= Activity =
Without including any pictures, copy every line below exactly.

= Data in this exercise =
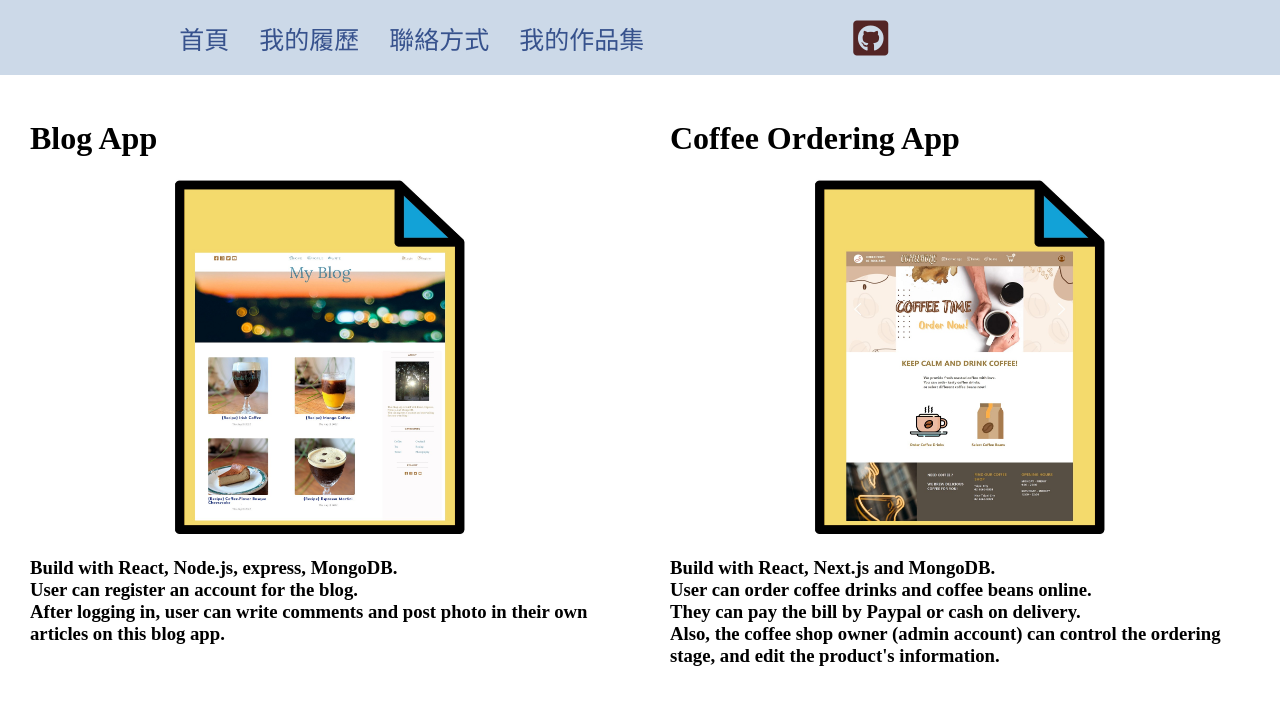
Repository: lcjyc/portfolio-website
Page: /portfolio
An editor plug-in stored every save of this project. The page is shown before and after the next save, followed by the edit.
The browser window is 1280 px wide. The pictures show the whole page.
The project was rebuilt for these pictures with package versions that can differ from the ones it lists, and the page was loaded fresh each time. Also part of the build but not shown: src/pages/home/home.css, src/pages/home/Home.jsx, src/pages/resume/resume.css, src/pages/resume/Resume.jsx, src/pages/contact/contact.css, src/pages/contact/Contact.jsx.

Above is the page before, as saved 2022-08-21 12:08:00.

### public/index.html
<!DOCTYPE html>
<html lang="zh-tw">
  <head>
    <meta charset="utf-8" />
    <meta name="viewport" content="width=device-width, initial-scale=1" />
    <meta name="theme-color" content="#000000" />
    <meta
      name="description"
      content="Web site created using create-react-app"
    />
    <link
      href="https://fonts.googleapis.com/css2?family=Josefin+Sans:wght@100;200;300;400;500;600;700&family=Lora:ital@0;1&family=Varela&family=Varela+Round&display=swap"
      rel="stylesheet"
    />
    <link
      rel="stylesheet"
      href="https://cdnjs.cloudflare.com/ajax/libs/font-awesome/5.15.3/css/all.min.css"
      integrity="sha512-iBBXm8fW90+nuLcSKlbmrPcLa0OT92xO1BIsZ+ywDWZCvqsWgccV3gFoRBv0z+8dLJgyAHIhR35VZc2oM/gI1w=="
      crossorigin="anonymous"
    />
    <style>
      * {
        margin: 0;
      }
    </style>
    <style>
      .link {
        text-decoration: none;
        color: inherit;
      }
    </style>
    <title>Lesley Chen|Portfolio</title>
  </head>

  <body>
    <noscript>You need to enable JavaScript to run this app.</noscript>
    <div id="root"></div>
  </body>
</html>

### src/App.js
import TopBar from "./components/topbar/TopBar";
import Home from "./pages/home/Home";
import Resume from "./pages/resume/Resume";
import Contact from "./pages/contact/Contact";
import Portfolio from "./pages/portfolio/Portfolio";

import { BrowserRouter as Router, Routes, Route } from "react-router-dom";

function App() {
  return (
    <Router>
      <TopBar />
      <Routes>
        <Route path="/" element={<Home />} />
        <Route path="/resume" element={<Resume />} />
        <Route path="/contact" element={<Contact />} />
        <Route path="/portfolio" element={<Portfolio />} />
      </Routes>
    </Router>
  );
}

export default App;

### src/components/topbar/TopBar.jsx
import { Link } from "react-router-dom";
import "./topbar.css";

export default function TopBar() {
  return (
    <div className="top">
      <div className="topLeft">
        <ul className="topList">
          <li className="topListItem">
            <Link className="link" to="/">
              首頁
            </Link>
          </li>
          <li className="topListItem">
            <Link className="link" to="/resume">
              我的履歷
            </Link>
          </li>
          <li className="topListItem">
            <Link className="link" to="/contact">
              聯絡方式
            </Link>
          </li>
          <li className="topListItem">
            <Link className="link" to="/portfolio">
              我的作品集
            </Link>
          </li>
        </ul>
      </div>
      <div className="topRight">
        <a href="https://github.com/lcjyc/">
          <i className="topIcon fab fa-github-square"></i>
        </a>
      </div>
    </div>
  );
}

### src/pages/portfolio/Portfolio.jsx
import "./portfolio.css";
import blog from "../../images/blog.jpg";
import coffeeorder from "../../images/coffeeorder.jpg";

const portfolio = () => {
  return (
    <div className="portfolio">
      <div className="left">
        <a
          href="https://lesleyblog.herokuapp.com/"
          target="_blank"
          rel="noopener noreferrer"
          className="link"
        >
          <h1 className="app">Blog App</h1>
        </a>
        <img src={blog} alt="" className="img" />
        <div className="desc">
          <h3>
            Build with React, Node.js, express, MongoDB.
            <br />
            User can register an account for the blog.
            <br />
            After logging in, user can write comments and post photo in their
            own articles on this blog app.
            <br />
          </h3>
        </div>
      </div>
      <div className="right">
        <a
          href="https://coffee-ordering.vercel.app/"
          target="_blank"
          rel="noopener noreferrer"
          className="link"
        >
          <h1 className="app">Coffee Ordering App</h1>
        </a>
        <img src={coffeeorder} alt="" className="img" />
        <div className="desc">
          <h3>
            Build with React, Next.js and MongoDB.
            <br />
            User can order coffee drinks and coffee beans online.
            <br />
            They can pay the bill by Paypal or cash on delivery.
            <br />
            Also, the coffee shop owner (admin account) can control the ordering
            stage, and edit the product's information.
          </h3>
        </div>
      </div>
    </div>
  );
};

export default portfolio;

### src/components/topbar/topbar.css
.top {
  width: 100%;
  height: 6vh;
  background-color: rgb(154, 179, 210, 0.5);
  position: sticky;
  top: 0;
  padding: 1rem 0rem;
  display: flex;
  align-items: center;
  z-index: 999;
}

.topLeft {
  flex: 6;
  display: flex;
  align-items: center;
  justify-content: center;
}

.topRight {
  flex: 3;
  display: flex;
}

.topIcon {
  font-size: 40px;
  margin-right: 10px;
  color: rgb(83, 37, 37);
  cursor: pointer;
}

.topImg {
  width: 40px;
  height: 40px;
  border-radius: 50%;
  object-fit: cover;
  cursor: pointer;
}

.topList {
  display: flex;
  justify-content: center;
  margin: 0;
  padding: 0;
  list-style: none;
}

.topListItem {
  margin-right: 30px;
  font-size: 25px;
  color: rgb(55, 82, 141);
  cursor: pointer;
}

.topListItem :hover {
  color: white;
}

### src/pages/portfolio/portfolio.css
.portfolio {
  display: flex;
  height: 87vh;
  width: 100%;
  padding-top: 2vh;
}

.left,
.right {
  flex: 1;
  padding: 30px;
  align-items: center;
  justify-content: center;
}

.left > img {
  height: 400px;
  width: 300px;
  display: block;
  margin: auto;
}

.right > img {
  height: 400px;
  width: 300px;
  display: block;
  margin: auto;
}

Loaded but not shown: src/index.js (common file)

After the next save:
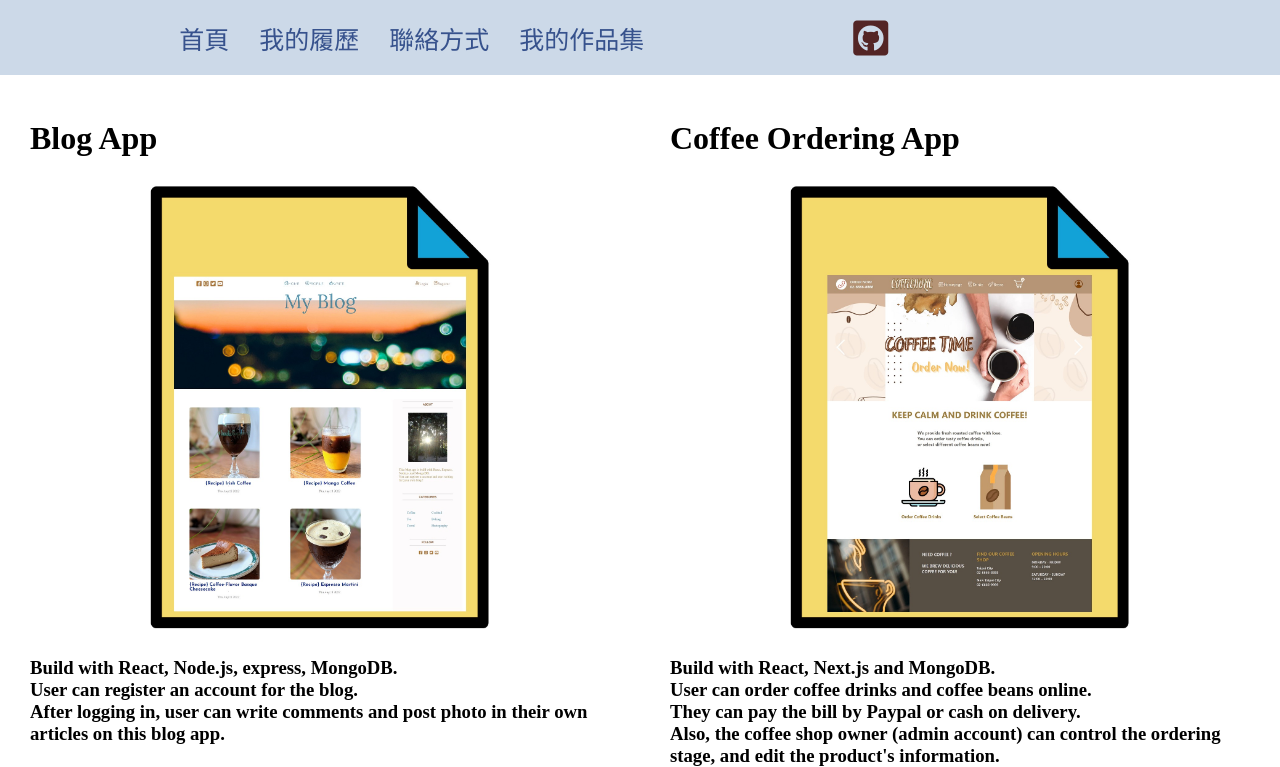
Saved 26 s later.
--- a/src/pages/portfolio/portfolio.css
+++ b/src/pages/portfolio/portfolio.css
@@ -14,15 +14,15 @@
 }
 
 .left > img {
-  height: 400px;
-  width: 300px;
+  height: 500px;
+  width: 350px;
   display: block;
   margin: auto;
 }
 
 .right > img {
-  height: 400px;
-  width: 300px;
+  height: 500px;
+  width: 350px;
   display: block;
   margin: auto;
 }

= Response for this exercise =
Repository: lcjyc/portfolio-website
Page: /portfolio
An editor plug-in stored every save of this project. The page is shown before and after the next save, followed by the edit.
The browser window is 1280 px wide. The pictures show the whole page.
The project was rebuilt for these pictures with package versions that can differ from the ones it lists, and the page was loaded fresh each time. Also part of the build but not shown: src/pages/home/home.css, src/pages/home/Home.jsx, src/pages/resume/resume.css, src/pages/resume/Resume.jsx, src/pages/contact/contact.css, src/pages/contact/Contact.jsx.

Above is the page before, as saved 2022-08-21 12:08:00.

### public/index.html
<!DOCTYPE html>
<html lang="zh-tw">
  <head>
    <meta charset="utf-8" />
    <meta name="viewport" content="width=device-width, initial-scale=1" />
    <meta name="theme-color" content="#000000" />
    <meta
      name="description"
      content="Web site created using create-react-app"
    />
    <link
      href="https://fonts.googleapis.com/css2?family=Josefin+Sans:wght@100;200;300;400;500;600;700&family=Lora:ital@0;1&family=Varela&family=Varela+Round&display=swap"
      rel="stylesheet"
    />
    <link
      rel="stylesheet"
      href="https://cdnjs.cloudflare.com/ajax/libs/font-awesome/5.15.3/css/all.min.css"
      integrity="sha512-iBBXm8fW90+nuLcSKlbmrPcLa0OT92xO1BIsZ+ywDWZCvqsWgccV3gFoRBv0z+8dLJgyAHIhR35VZc2oM/gI1w=="
      crossorigin="anonymous"
    />
    <style>
      * {
        margin: 0;
      }
    </style>
    <style>
      .link {
        text-decoration: none;
        color: inherit;
      }
    </style>
    <title>Lesley Chen|Portfolio</title>
  </head>

  <body>
    <noscript>You need to enable JavaScript to run this app.</noscript>
    <div id="root"></div>
  </body>
</html>

### src/App.js
import TopBar from "./components/topbar/TopBar";
import Home from "./pages/home/Home";
import Resume from "./pages/resume/Resume";
import Contact from "./pages/contact/Contact";
import Portfolio from "./pages/portfolio/Portfolio";

import { BrowserRouter as Router, Routes, Route } from "react-router-dom";

function App() {
  return (
    <Router>
      <TopBar />
      <Routes>
        <Route path="/" element={<Home />} />
        <Route path="/resume" element={<Resume />} />
        <Route path="/contact" element={<Contact />} />
        <Route path="/portfolio" element={<Portfolio />} />
      </Routes>
    </Router>
  );
}

export default App;

### src/components/topbar/TopBar.jsx
import { Link } from "react-router-dom";
import "./topbar.css";

export default function TopBar() {
  return (
    <div className="top">
      <div className="topLeft">
        <ul className="topList">
          <li className="topListItem">
            <Link className="link" to="/">
              首頁
            </Link>
          </li>
          <li className="topListItem">
            <Link className="link" to="/resume">
              我的履歷
            </Link>
          </li>
          <li className="topListItem">
            <Link className="link" to="/contact">
              聯絡方式
            </Link>
          </li>
          <li className="topListItem">
            <Link className="link" to="/portfolio">
              我的作品集
            </Link>
          </li>
        </ul>
      </div>
      <div className="topRight">
        <a href="https://github.com/lcjyc/">
          <i className="topIcon fab fa-github-square"></i>
        </a>
      </div>
    </div>
  );
}

### src/pages/portfolio/Portfolio.jsx
import "./portfolio.css";
import blog from "../../images/blog.jpg";
import coffeeorder from "../../images/coffeeorder.jpg";

const portfolio = () => {
  return (
    <div className="portfolio">
      <div className="left">
        <a
          href="https://lesleyblog.herokuapp.com/"
          target="_blank"
          rel="noopener noreferrer"
          className="link"
        >
          <h1 className="app">Blog App</h1>
        </a>
        <img src={blog} alt="" className="img" />
        <div className="desc">
          <h3>
            Build with React, Node.js, express, MongoDB.
            <br />
            User can register an account for the blog.
            <br />
            After logging in, user can write comments and post photo in their
            own articles on this blog app.
            <br />
          </h3>
        </div>
      </div>
      <div className="right">
        <a
          href="https://coffee-ordering.vercel.app/"
          target="_blank"
          rel="noopener noreferrer"
          className="link"
        >
          <h1 className="app">Coffee Ordering App</h1>
        </a>
        <img src={coffeeorder} alt="" className="img" />
        <div className="desc">
          <h3>
            Build with React, Next.js and MongoDB.
            <br />
            User can order coffee drinks and coffee beans online.
            <br />
            They can pay the bill by Paypal or cash on delivery.
            <br />
            Also, the coffee shop owner (admin account) can control the ordering
            stage, and edit the product's information.
          </h3>
        </div>
      </div>
    </div>
  );
};

export default portfolio;

### src/components/topbar/topbar.css
.top {
  width: 100%;
  height: 6vh;
  background-color: rgb(154, 179, 210, 0.5);
  position: sticky;
  top: 0;
  padding: 1rem 0rem;
  display: flex;
  align-items: center;
  z-index: 999;
}

.topLeft {
  flex: 6;
  display: flex;
  align-items: center;
  justify-content: center;
}

.topRight {
  flex: 3;
  display: flex;
}

.topIcon {
  font-size: 40px;
  margin-right: 10px;
  color: rgb(83, 37, 37);
  cursor: pointer;
}

.topImg {
  width: 40px;
  height: 40px;
  border-radius: 50%;
  object-fit: cover;
  cursor: pointer;
}

.topList {
  display: flex;
  justify-content: center;
  margin: 0;
  padding: 0;
  list-style: none;
}

.topListItem {
  margin-right: 30px;
  font-size: 25px;
  color: rgb(55, 82, 141);
  cursor: pointer;
}

.topListItem :hover {
  color: white;
}

### src/pages/portfolio/portfolio.css
.portfolio {
  display: flex;
  height: 87vh;
  width: 100%;
  padding-top: 2vh;
}

.left,
.right {
  flex: 1;
  padding: 30px;
  align-items: center;
  justify-content: center;
}

.left > img {
  height: 400px;
  width: 300px;
  display: block;
  margin: auto;
}

.right > img {
  height: 400px;
  width: 300px;
  display: block;
  margin: auto;
}

Loaded but not shown: src/index.js (common file)

After the next save:
Saved 26 s later.
--- a/src/pages/portfolio/portfolio.css
+++ b/src/pages/portfolio/portfolio.css
@@ -14,15 +14,15 @@
 }
 
 .left > img {
-  height: 400px;
-  width: 300px;
+  height: 500px;
+  width: 350px;
   display: block;
   margin: auto;
 }
 
 .right > img {
-  height: 400px;
-  width: 300px;
+  height: 500px;
+  width: 350px;
   display: block;
   margin: auto;
 }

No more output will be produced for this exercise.